The late Dr. C. Everett Koop was the first Surgeon General to become a household name, while waging battles against smoking and the spread of AIDS. But Koop merely continued a tradition that began in 1870, when the Marine Hospital Fund, established to provide care for disabled seamen, was reorganized as a national Marine Hospital Service, with a Supervising Surgeon, Dr. John Maynard Woolworth.
Dr. Woolworth designed the fouled anchor and caduceus seal still used by the Public Health Service, which became the successor organization in 1912. Woolworth also formally established the Public Health Service Commissioned Corps along military lines, one of the seven uniformed services of the United States Government. The Surgeon General carries the rank of a three star vice-admiral.
The mission of the Public Health Service has expanded from a focus on disabled seamen to "protecting, promoting and advancing the health and safety of the nation." The Public Health Service can be rapidly deployed during public health emergencies, which was done most recently in the response to Hurricane Sandy. Corps officers, including the Surgeon General, wear uniforms modeled on those of the U.S. Navy.
An early activist Surgeon General was Rupert Blue, due to the press of circumstances. He had made his reputation as a member of the Health Service fighting an outbreak of bubonic plague in San Francisco's Chinatown. He became Surgeon General in 1912, at a time when the Health Service was reoriented toward research and oversight of interstate quarantine. Repeated outbreaks of typhoid focused research on the role of contaminated water on the spread of disease. In 1917, the Health Service was charged with the health of newly recruited soldiers as the U.S. entered World War I. These duties were expanded still further with the devastating outbreak of the Spanish Flu, a year later.
Luther Terry, appointed Surgeon General by John F. Kennedy, caused considerable controversy when he established the Surgeon General's Advisory Committee on Smoking and Health. With Terry as chair, the committee issued a report implicating cigarette smoking as a potential causative agent in cancer, emphysema, and cardiovascular disease. The Federal Trade Commission voted to require warnings on cigarette packs in June, 1964.

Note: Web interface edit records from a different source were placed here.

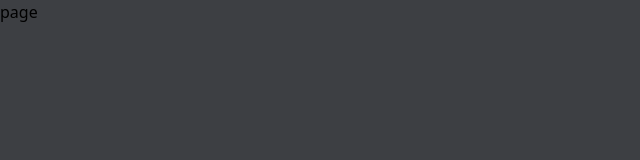
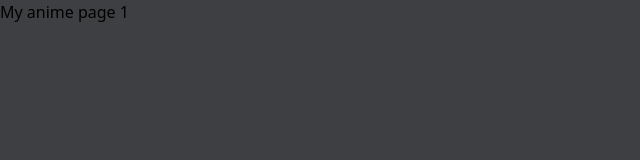
Before and after one commit to Andy7911/animeSekai2025, a Next.js app in the folder frontend/: page /anime/1 in a window 1280 px wide. Shown: the top 160 px of the page, without its empty margins (0-640 px from the left). Built offline with nearby package versions, Linux system fonts and the light colour scheme.

Commit message:
push change

```diff
--- a/frontend/src/app/anime/[id]/page.tsx
+++ b/frontend/src/app/anime/[id]/page.tsx
@@ -1,7 +1,16 @@
 import React from 'react'
 
-export default function page() {
+interface AnimeProps{
+    params:{
+        id:String
+    }
+}
+
+export default function AnimePage({params}:AnimeProps) {
+    const {id} = params
   return (
-    <div>page</div>
+    <div>
+        My anime page {id}
+    </div>
   )
 }
```
Also changed, not shown: frontend/src/app/watch/[id]/page.tsx (added, +15 -0 lines), frontend/src/app/watch/page.tsx (deleted, +0 -8 lines).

In 1988, C. Everett Koop increased the pressure on the tobacco firms with his report that nicotine was addicting like other narcotic drugs. This assertion led indirectly to the ludicrous spectacle of tobacco committee CEOs testifying before a 1994 Congressional committee that nicotine was not addictive, contrary to the experience of millions of tobacco smokers.
Koop was surgeon general when the AIDS epidemic made its first rapid expansion in the U.S. Koop took the unprecedented step of mailing accurate information about AIDS transmission to every household in the United States. This infuriated several groups, but for different reasons. Gays felt unfairly signaled out, although homosexual sex was one of the primary routes for infection by HIV early on. Social conservatives were upset over the frank discussion of sex, the recommendation of condom use, and the promotion of sex education in schools. Some health activists were angry that Koop was advocating a public health approach rather than promoting a vaccine or the search for effective drugs.
Though personally opposed to abortion, Koop was credited for resisting the Reagan administration pressure to find that abortion was psychologically traumatic to women or had other negative health effects. Although the so-called "Koop report" was never officially released, it became public after being subpoenaed by a Congressional committee in 1989.
In accepting the nomination as the current Surgeon General in 2009, Regina Benjamin made clear her dissatisfaction with the cost of the current health care system and its uneven accessibility. In 2010, she published The Surgeon General's Vision for a Healthy and Fit Nation, in which she noted the epidemic of overweight and obese Americans and offered some solutions, focused mainly on increased exercise. The report was negatively reviewed by New York Times food columnist Mark Bittman for not taking on the food industry for their role in marketing junk food.